Ed. note: Minnesota finished up its Maui Invitational trip with an 83-68 win over D-II Chaminade on Wednesday afternoon.
Things were going so nicely for first-year head coach Richard Pitino and his Golden Gophers. They had won their first five games in convincing fashion; junior guard Andre Hollins was looking like a possible Big Ten Player of the Year candidate; and they had just taken it to top-ranked Syracuse losing only in the final minutes of their opening round game at the Maui Invitational. They entered their second game in Maui against an Arkansas team who had lost its most electric player in B.J. Young and was not expected to make the NCAA Tournament. In fact, according to KenPom, the Gophers were expected to win the game by a 10-point margin. Things went as planned in the first half as Minnesota took a five-point lead to the locker room, but after that point, the bottom fell off for Pitino’s squad. The Gophers’ ineffective half-court defense allowed the Razorbacks to come back and win the game, 87-73, and the game tape it created may haunt them throughout the rest of the season.
As one of our fellow RTC Big Ten microsite columnists pointed out earlier this season, the press defense is a feature Pitino is trying to instill at Minnesota. Pitino learned the art of applying a press from one of the best in the business, his father Rick Pitino. This focus on the press has helped them blow some lesser talented teams out in the early schedule, but it was a complete disaster in the second half against Arkansas. The Razorbacks scored 11 points off turnovers in the second half, but the remaining 41 points were scored in the half-court. Once Arkansas figured out how to break Minnesota’s press and began their offensive sets, they exposed Minnesota’s zone defense. Unlike Syracuse, the Razorbacks had more than one shooter capable of dropping threes over the zone (four different Razorbacks hit from deep in the second half). They confused Minnesota by switching from attacking with three-pointers and drives, and the Gophers were completely feckless in stopping either. The Razorbacks’ 76 percent true shooting percentage (5-of-7 3FGs, 17-of-28 FGs, 13-of-14 FTs) for the second half was easily the team’s best of the year. The Gophers have been working on their press defense all season, but perhaps as a result, they seem to have completely forgotten what to do when they’re in the half-court.

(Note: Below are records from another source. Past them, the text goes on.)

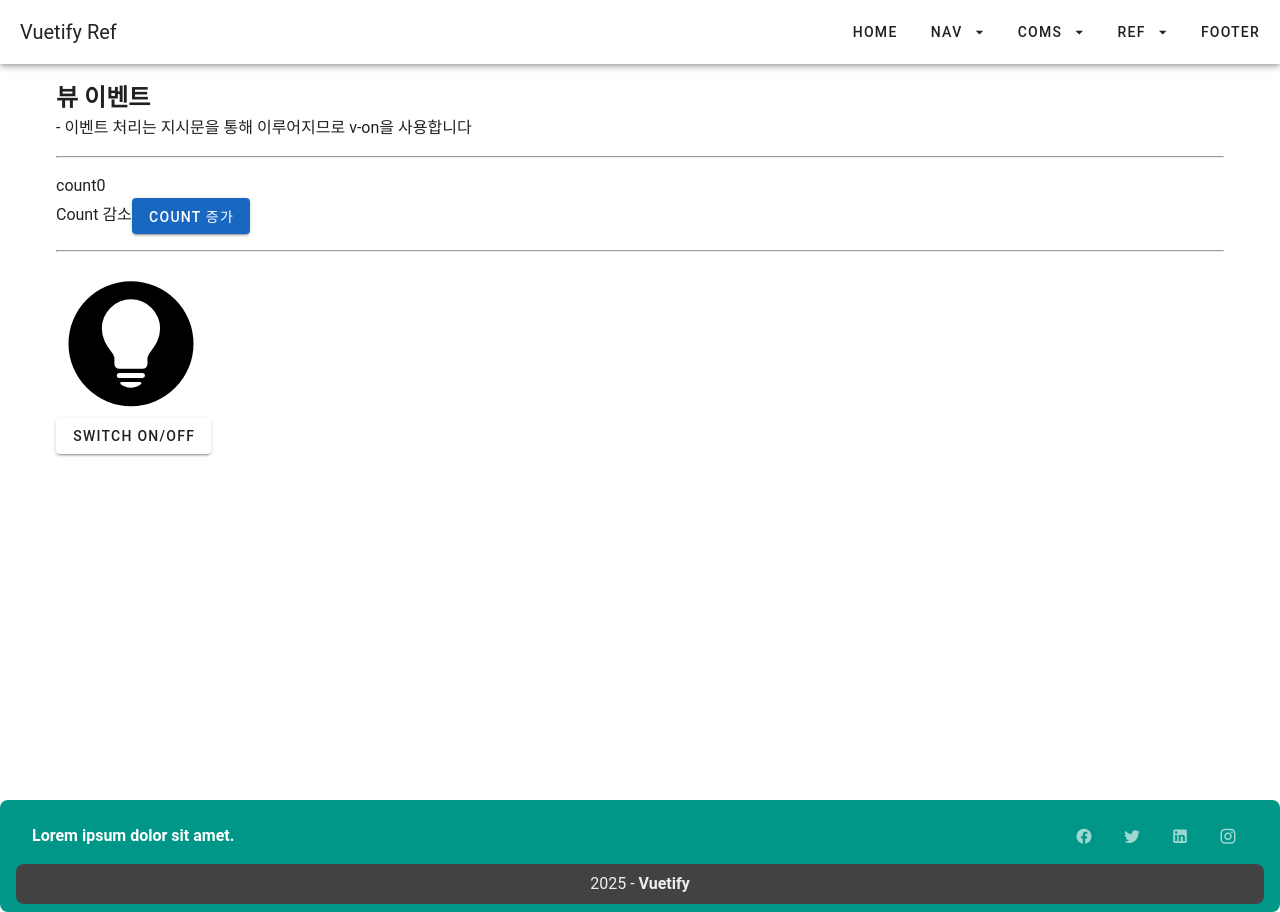
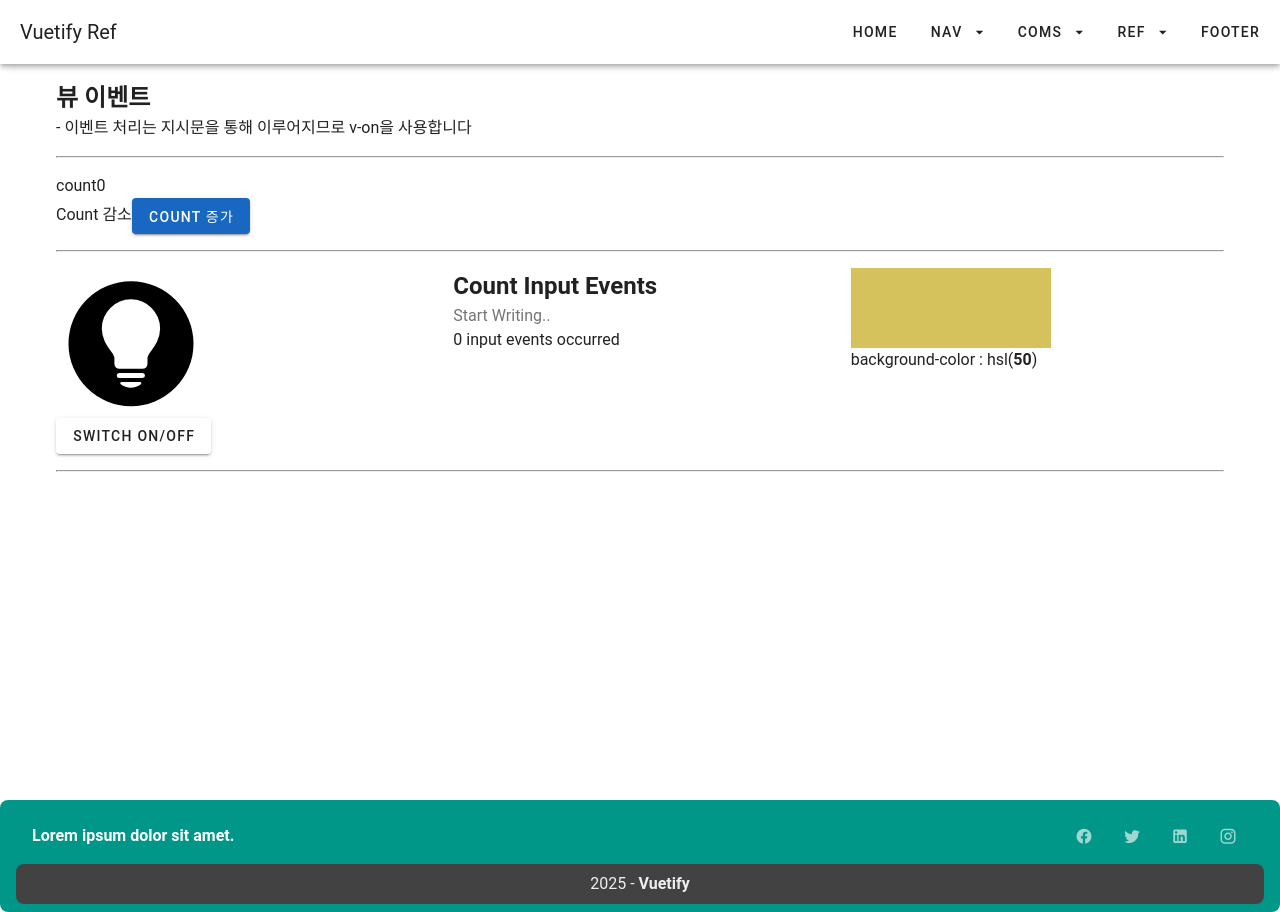
Before and after one commit to Leejinhee1106/vuetify, a Vue app in the folder layout/: page /events in a window 1280 px wide. Built offline with nearby package versions, Linux system fonts and the light colour scheme; a small style sheet from the web is missing.

Commit message:
finaaaaaaaaaaaaaal

```diff
--- a/layout/src/components/ref/Events.vue
+++ b/layout/src/components/ref/Events.vue
@@ -19,13 +19,20 @@
             </v-col>
 
             <v-col cols="12" md="4">
-
+            <h2>Count Input Events</h2>
+            <input type="text" v-on:input="inputCount++" placeholder="Start Writing..">
+            <p>{{ inputCount }} input events occurred</p>
             </v-col>
 
             <v-col cols="12" md="4">
-
+                <div class="color"
+                v-on:mousemove="colorVal = Math.floor(Math.random() * 360)"
+                v-bind:style="{ backgroundColor: 'hsl(' + colorVal + ', 60%, 60%)' }">
+                </div>
+                <p>background-color : hsl(<strong>{{ colorVal }}</strong>)</p>
             </v-col>
         </v-row>
+        <hr class="my-4"/>
     </v-container>
 </template>
 
@@ -35,7 +42,8 @@ export default {
         return{
             count:0,
             lightOn: false,
-
+            inputCount: 0,
+            colorVal:50,
         }
     }
 }
@@ -61,4 +69,8 @@ export default {
     border-radius: 50%;
     background: yellow;
 }
+.color{
+    width:200px;
+    height: 80px;
+}
 </style>
```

Last year, Louisville provided a prime example of an elite team winning the National Championship while implementing the press on a consistent basis. So this isn’t a gimmick Pitino is trying to enable to mask some other defensive deficiencies. But the Big Ten is at its heart a half-court league, and Minnesota will find itself in numerous situations where it will have to rely on half-court defense to win games. If they can’t shore up that defense enough to at least provide some element of resistance, the conference schedule will expose this Minnesota team night in and night out.